Electronic scrap has been banned from Pennsylvania landfills since 2010, leaving residents with few recycling options, the city stated in a press release Monday.
Under the new legislation, Pittsburgh’s Department of Public Works (DPW) would contract with Environmental Coordination Services and Recycling, Inc. (ECS&R) to provide curbside and drop-off options to recycle obsolete electronics and household hazardous waste.
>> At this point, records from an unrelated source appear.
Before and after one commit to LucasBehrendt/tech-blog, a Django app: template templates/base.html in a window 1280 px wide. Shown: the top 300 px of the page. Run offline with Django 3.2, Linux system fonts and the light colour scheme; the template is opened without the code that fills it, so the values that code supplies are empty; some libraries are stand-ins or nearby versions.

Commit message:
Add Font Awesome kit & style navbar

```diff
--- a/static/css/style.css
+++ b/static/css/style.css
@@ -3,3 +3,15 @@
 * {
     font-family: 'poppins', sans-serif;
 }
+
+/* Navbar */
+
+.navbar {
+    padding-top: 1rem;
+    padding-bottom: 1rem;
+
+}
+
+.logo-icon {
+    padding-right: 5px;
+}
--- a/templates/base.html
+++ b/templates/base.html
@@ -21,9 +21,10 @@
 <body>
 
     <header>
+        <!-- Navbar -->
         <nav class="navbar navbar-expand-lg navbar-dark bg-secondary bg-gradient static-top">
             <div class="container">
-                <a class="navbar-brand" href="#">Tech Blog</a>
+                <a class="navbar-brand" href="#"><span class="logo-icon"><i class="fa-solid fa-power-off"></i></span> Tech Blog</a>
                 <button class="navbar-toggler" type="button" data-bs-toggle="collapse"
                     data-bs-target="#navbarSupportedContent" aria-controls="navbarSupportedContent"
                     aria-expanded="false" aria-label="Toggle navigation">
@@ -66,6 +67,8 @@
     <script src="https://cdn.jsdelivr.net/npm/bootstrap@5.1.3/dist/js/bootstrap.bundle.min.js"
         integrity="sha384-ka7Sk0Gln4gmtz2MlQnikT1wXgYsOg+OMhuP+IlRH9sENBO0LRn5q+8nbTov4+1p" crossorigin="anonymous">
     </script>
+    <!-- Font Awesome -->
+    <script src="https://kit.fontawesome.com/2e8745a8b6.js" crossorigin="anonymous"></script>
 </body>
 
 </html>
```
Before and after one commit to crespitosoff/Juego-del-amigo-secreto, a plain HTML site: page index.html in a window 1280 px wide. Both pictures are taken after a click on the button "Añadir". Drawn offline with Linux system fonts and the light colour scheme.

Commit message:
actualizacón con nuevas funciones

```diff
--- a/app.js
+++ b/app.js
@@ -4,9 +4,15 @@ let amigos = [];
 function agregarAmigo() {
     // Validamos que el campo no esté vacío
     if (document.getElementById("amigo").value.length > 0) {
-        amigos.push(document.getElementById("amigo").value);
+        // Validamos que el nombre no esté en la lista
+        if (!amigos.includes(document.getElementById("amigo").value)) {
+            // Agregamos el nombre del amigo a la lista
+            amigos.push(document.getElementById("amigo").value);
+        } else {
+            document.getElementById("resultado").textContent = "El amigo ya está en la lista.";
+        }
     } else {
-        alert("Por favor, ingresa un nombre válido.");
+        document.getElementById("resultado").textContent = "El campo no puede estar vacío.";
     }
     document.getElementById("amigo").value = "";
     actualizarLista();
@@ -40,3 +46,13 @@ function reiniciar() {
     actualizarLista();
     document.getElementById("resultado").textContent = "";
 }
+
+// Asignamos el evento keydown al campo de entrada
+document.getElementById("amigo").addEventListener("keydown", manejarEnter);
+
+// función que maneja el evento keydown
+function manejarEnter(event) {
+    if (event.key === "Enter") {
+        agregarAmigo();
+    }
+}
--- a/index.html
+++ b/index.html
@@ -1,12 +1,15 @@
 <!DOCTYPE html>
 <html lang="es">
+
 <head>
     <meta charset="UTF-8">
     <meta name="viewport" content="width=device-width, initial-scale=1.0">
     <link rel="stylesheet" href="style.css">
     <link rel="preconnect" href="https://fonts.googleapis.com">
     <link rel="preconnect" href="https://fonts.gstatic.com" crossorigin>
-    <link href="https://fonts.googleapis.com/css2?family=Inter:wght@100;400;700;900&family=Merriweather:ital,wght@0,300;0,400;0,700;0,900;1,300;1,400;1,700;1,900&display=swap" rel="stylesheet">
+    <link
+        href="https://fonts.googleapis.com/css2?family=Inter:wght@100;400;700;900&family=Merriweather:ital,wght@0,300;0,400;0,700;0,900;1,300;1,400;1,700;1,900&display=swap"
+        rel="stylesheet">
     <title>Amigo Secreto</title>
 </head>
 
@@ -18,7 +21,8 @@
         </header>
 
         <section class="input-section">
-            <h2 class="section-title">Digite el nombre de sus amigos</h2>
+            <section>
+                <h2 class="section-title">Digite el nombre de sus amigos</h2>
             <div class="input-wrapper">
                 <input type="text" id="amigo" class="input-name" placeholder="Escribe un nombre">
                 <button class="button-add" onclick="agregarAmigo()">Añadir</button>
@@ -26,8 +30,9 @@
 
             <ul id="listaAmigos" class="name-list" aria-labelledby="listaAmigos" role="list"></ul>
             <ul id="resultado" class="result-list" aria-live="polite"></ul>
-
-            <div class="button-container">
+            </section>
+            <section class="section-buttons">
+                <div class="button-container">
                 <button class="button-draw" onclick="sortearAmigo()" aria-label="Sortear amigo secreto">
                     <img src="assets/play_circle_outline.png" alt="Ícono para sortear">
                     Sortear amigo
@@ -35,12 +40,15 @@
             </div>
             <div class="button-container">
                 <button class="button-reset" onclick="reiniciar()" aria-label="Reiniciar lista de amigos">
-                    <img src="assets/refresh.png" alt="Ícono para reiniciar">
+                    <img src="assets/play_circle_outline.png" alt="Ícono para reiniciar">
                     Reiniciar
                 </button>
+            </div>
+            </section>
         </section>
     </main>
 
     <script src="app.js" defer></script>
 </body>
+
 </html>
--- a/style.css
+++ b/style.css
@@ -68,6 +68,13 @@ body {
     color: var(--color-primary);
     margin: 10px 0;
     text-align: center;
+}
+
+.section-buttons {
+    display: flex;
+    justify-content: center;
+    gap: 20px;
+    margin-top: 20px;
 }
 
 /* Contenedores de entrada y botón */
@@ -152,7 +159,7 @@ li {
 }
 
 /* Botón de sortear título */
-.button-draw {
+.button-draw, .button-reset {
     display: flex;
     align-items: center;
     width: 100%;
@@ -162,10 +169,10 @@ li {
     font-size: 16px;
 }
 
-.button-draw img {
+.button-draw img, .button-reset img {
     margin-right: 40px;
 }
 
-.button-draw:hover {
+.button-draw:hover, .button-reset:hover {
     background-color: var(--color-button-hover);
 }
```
The service would begin in January.
Councilwoman Theresa Kail-Smith and former Councilman Dan Gilman introduced the legislation to city council to “provide residents with dependable and responsible ways to dispose of the material.”
“This legislation is good for residents and for our neighborhoods, especially as it should cut down on illegal dumping,” Councilwoman Kail-Smith says.
According to the release, city council has support from the Department of Public Works and Mayor William Peduto.
Proposed prices for disposing of old televisions and computers will be 40 cents per pound.
Residents will have the option of dropping off materials at the DPW facility. Residents will be allowed to pull in to the facility, have their discarded electronics weighed and charged a recycling fee that can be paid with a check or credit card.
Curbside pick-up will also be offered for a $50 fee, in addition to the cost per pound of material.
The city’s proposed contract with ECS&R is for $210,000.